◆ Description of the task ◆
Extract the entries in their exact form.

Entries taken from a collection

····················

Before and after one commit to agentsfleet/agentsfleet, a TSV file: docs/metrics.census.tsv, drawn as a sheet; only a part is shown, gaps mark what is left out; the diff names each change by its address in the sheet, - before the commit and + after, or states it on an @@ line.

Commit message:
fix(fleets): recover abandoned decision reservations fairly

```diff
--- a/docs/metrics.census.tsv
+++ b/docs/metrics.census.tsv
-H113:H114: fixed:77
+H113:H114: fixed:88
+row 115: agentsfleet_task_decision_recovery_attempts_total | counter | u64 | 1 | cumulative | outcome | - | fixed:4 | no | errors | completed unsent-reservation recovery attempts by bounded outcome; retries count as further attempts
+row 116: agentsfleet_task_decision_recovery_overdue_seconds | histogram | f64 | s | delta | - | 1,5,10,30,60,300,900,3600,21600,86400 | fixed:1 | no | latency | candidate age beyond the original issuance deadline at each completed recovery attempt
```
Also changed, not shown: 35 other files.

····················

◆ Answer space ◆
Before and after one commit to agentsfleet/agentsfleet, a TSV file: docs/metrics.census.tsv, drawn as a sheet; only a part is shown, gaps mark what is left out; the diff names each change by its address in the sheet, - before the commit and + after, or states it on an @@ line.

Commit message:
fix(fleets): recover abandoned decision reservations fairly

```diff
--- a/docs/metrics.census.tsv
+++ b/docs/metrics.census.tsv
-H113:H114: fixed:77
+H113:H114: fixed:88
+row 115: agentsfleet_task_decision_recovery_attempts_total | counter | u64 | 1 | cumulative | outcome | - | fixed:4 | no | errors | completed unsent-reservation recovery attempts by bounded outcome; retries count as further attempts
+row 116: agentsfleet_task_decision_recovery_overdue_seconds | histogram | f64 | s | delta | - | 1,5,10,30,60,300,900,3600,21600,86400 | fixed:1 | no | latency | candidate age beyond the original issuance deadline at each completed recovery attempt
```
Also changed, not shown: 35 other files.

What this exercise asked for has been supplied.